Perhaps it’s because the city is now such a busy and fast-paced place, but the fact remains that there are many sights, sounds and attractions that are currently off the rader and unnoticed by many of the people navigating Edinburgh.
There are 5 Michelin-starred restaurants
A place as special as Edinburgh boasts hundreds of places to enjoy delicious food. A wide range of cuisines from around the world race each other in an attempt to lure in more clients and gain popularity, but few of them have made it all the way to the top.
While London has earned a reputation as a culinary centre, Edinburgh perhaps doesn’t get the attention that its 5 Michelin starred restaurants deserve. Three of them – Castle Terrace, Number One and 21212 – are located in the Old Town, in close proximity to some of Edinburgh’s most desirable new build apartments, while Leith is the home of The Kitchin and Restaurant Martin Wishart.
Many of these restaurants offer lunch menus at a lower price than you might expect from a Michelin-starred restaurant, so be sure to give one a try on your next visit.
The One o’clock Gun

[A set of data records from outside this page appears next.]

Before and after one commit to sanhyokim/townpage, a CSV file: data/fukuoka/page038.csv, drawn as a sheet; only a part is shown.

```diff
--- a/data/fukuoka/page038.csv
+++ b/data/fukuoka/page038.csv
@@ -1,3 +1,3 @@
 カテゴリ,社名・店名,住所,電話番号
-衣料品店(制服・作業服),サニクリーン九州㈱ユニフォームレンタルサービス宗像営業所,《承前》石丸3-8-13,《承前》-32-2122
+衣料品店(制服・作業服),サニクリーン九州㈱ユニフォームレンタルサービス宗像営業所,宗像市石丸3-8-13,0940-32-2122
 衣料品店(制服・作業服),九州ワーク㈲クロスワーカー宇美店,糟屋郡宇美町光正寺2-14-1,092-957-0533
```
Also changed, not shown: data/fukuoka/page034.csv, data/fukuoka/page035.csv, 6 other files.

For Edinburgh locals, it’s a familiar scene: hearing the traditional one o’clock bang only to see somebody nearby comically reacting at the scare. It’s safe to say that not all tourists have done their homework on the daily artillery action in the capital. But if you are a tourist visiting Scotland’s capital for the first time, turn to the Mills Mount Battery inside the Edinburgh Castle at one hour past midday and do your best to hold back the surprise as the sound of cannon fire fills the air.
This tradition goes all the way back to 1861 when the gun was fired as a way to help ships in the Firth of Forth estuary set their clocks.
French prisoners in the castle
A brilliant touch of humour or an immature and childish gesture – depending on which side of the Channel you’re from – but the truth is most people visiting the vault of Edinburgh Castle love the the French prisoners of war exhibition. Recreating the atmosphere inside the prison of centuries gone by, a few shrewdly placed speakers placed along the restored interior echo the dialogue between prisoners to great effect.
That smell is not dog food
Tourists have often noticed and unusual odour on the streets of the city. It’s nothing else but the smell of beer (hops, to be specific) coming from the breweries of Edinburgh and is typically at its most pungent in the Old Town, depending on the wind.
The city has an old, almost archaic tradition of beer crafting and, despite the fact some breweries were closed down, more micro breweries emerged alongside the famous Brewdog and Innis & Gunn. Next time you’re hit by the smell of barley, why not pop into one of the many pubs and ask for some locally produced beer?
There’s a volcano in the Old Town
The huge rock on which Edinburgh Castle was built is actually a dormant volcano. It became extinct during the last Ice Age and when the glaciers melted, they left behind the imposing steep-sloped hillside that we see today. If you are touring the city, don’t miss the chance to head to the top and enjoy the views back over the city.
Wish Edinburgh city centre was your playground? Why not make the move to one of the capital’s most vibrant districts at Quartermile in 2016?